Over the years, my work as a military chaplain has helped me to learn well the meaning of the Latin phrase, “Semper Paratus,” always ready. Two days after Christmas 2021, I received military orders to assist during the Red Hill fuel leak at Joint Base Pearl Harbor. In this capacity, I served as the Emergency Family Assistance Center chaplain, providing spiritual and moral support to affected service members and their families, and visiting military housing communities and water distribution centers. My commitment to serve both God and country inspired a high level of readiness that required long distance travel and a period of separation from family and friends. My expedient response was also in part due to the strong support and prayers of my wife, son, and other family members.
Present Day Examples
Chaplain Joseph Khabbaz, vice president of spiritual life at Southern Adventist University in Collegedale, Tennessee, fully embodies the essence of deck-plate ministry, inclusion, and readiness. He recently shared that, “As chaplains at Southern, we remain steadfast in our commitment to provide our students with a biblically-grounded and vibrant spiritual environment for learning academically and growing in their relationship with Christ. There is no shortage of ways to get involved in the spiritual life of the campus. Whether it’s praying with classmates and faculty by the flag pole, joining one of our 90-plus small groups for Bible study, joining a praise team and leading out in campus-wide worship, or spending a semester as a student missionary, you’re likely to connect in a faith community at Southern — and that’s intentional.”
Carol Campbell-Norris, Ed.D., a chaplain in the oncology unit at AdventHealth Celebration Hospital in Orlando, Florida, is well equipped for her non-traditional and specialized ministry role. Acknowledging her special gift as a counselor, she pursued master’s degrees in marriage and family therapy and pastoral ministries, as well as a doctorate in pastoral community counseling, specializing in grief, death, and dying. For years, Campbell-Norris has provided grief therapy for individuals and families as a hospice bereavement counselor. She currently extends her service by providing bereavement groups, mentorship, and community-based education. She also shares online video-based resources offering testimonials, tips, and strategies for living a fulfilling life. Messages of hope further resound in her two books, The Invisible Me and The Last Breath, where she explores God’s intimate care during the most difficult times of life.

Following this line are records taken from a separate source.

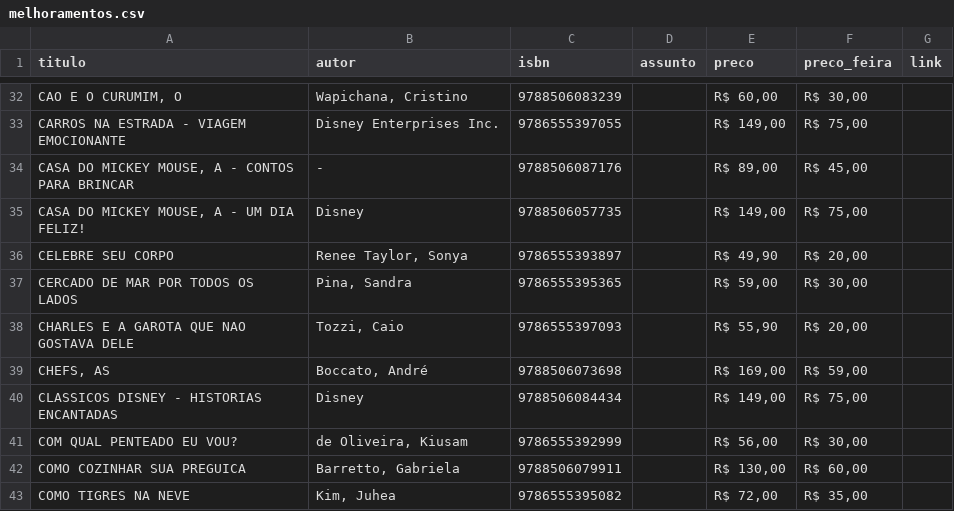
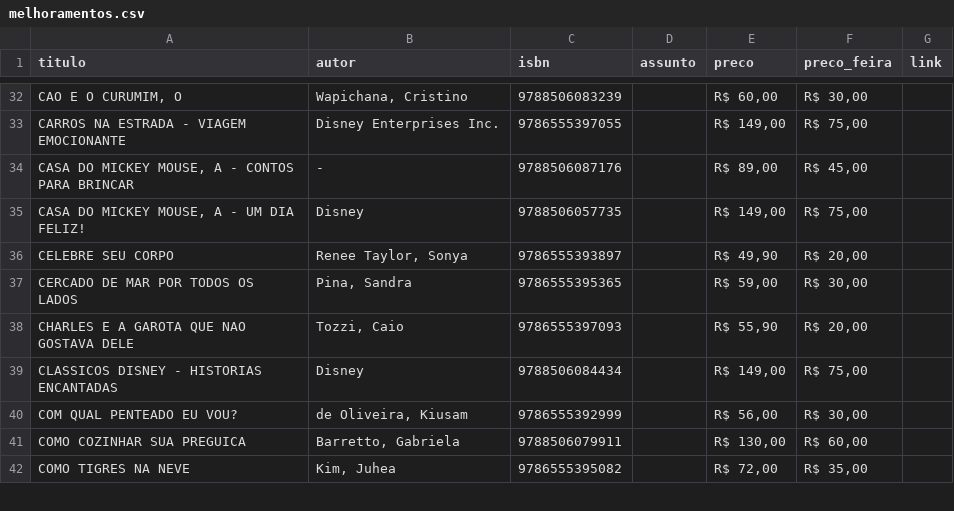
Before and after one commit to henriquecapanema/sentinela-festa-livro-usp, a CSV file: livros/melhoramentos.csv, drawn as a sheet; only a part is shown, gaps mark what is left out.

```diff
--- a/livros/melhoramentos.csv
+++ b/livros/melhoramentos.csv
@@ -38,3 +38,2 @@ CERCADO DE MAR POR TODOS OS LADOS,"Pina, Sandra",9786555395365,,"R$ 59,00","R$ 3
 CHARLES E A GAROTA QUE NAO GOSTAVA DELE,"Tozzi, Caio",9786555397093,,"R$ 55,90","R$ 20,00",
-"CHEFS, AS","Boccato, André",9788506073698,,"R$ 169,00","R$ 59,00",
 CLASSICOS DISNEY - HISTORIAS ENCANTADAS,Disney,9788506084434,,"R$ 149,00","R$ 75,00",
```
Also changed, not shown: livros/global.csv, livros/harpercollins-brasil.csv, 10 other files.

Interestingly, Campbell-Norris, shared that, “Becoming a chaplain was never my intention; God chose me, and it is now my calling.” What she enjoys most about chaplaincy is the privilege of entering the hospital every day, and leaving, knowing that God has used her to touch people’s lives for eternity. If you happen to visit AdventHealth Celebration, you will experience the joy and inspiration that Campbell-Norris exhibits to staff, patients, and their families every day. When asked how she does it, she responded, “The joy of the Lord is my strength,” Nehemiah 8:10.
In these challenging times, with the COVID-19 pandemic, wars, natural disasters, and social and political unrest, chaplains continue to minister at every level, like “the sons of Issachar who had understanding of the times,” 1 Chronicles 12:32. These faithful men and women are devoted to duty and count it a privilege and honor to serve the God of the universe by serving others. Their hard work is greatly appreciated!
Persons interested in a career in chaplaincy should contact the North American Division of Seventh-day Adventists for additional information and assistance. The website address is https://nadadventistchaplains.org/.
is director of Adventist Chaplaincy Ministries for the North American Division, and captain (CHC), United States Navy Reserve Chaplain Corps.
Southern Union | May 2022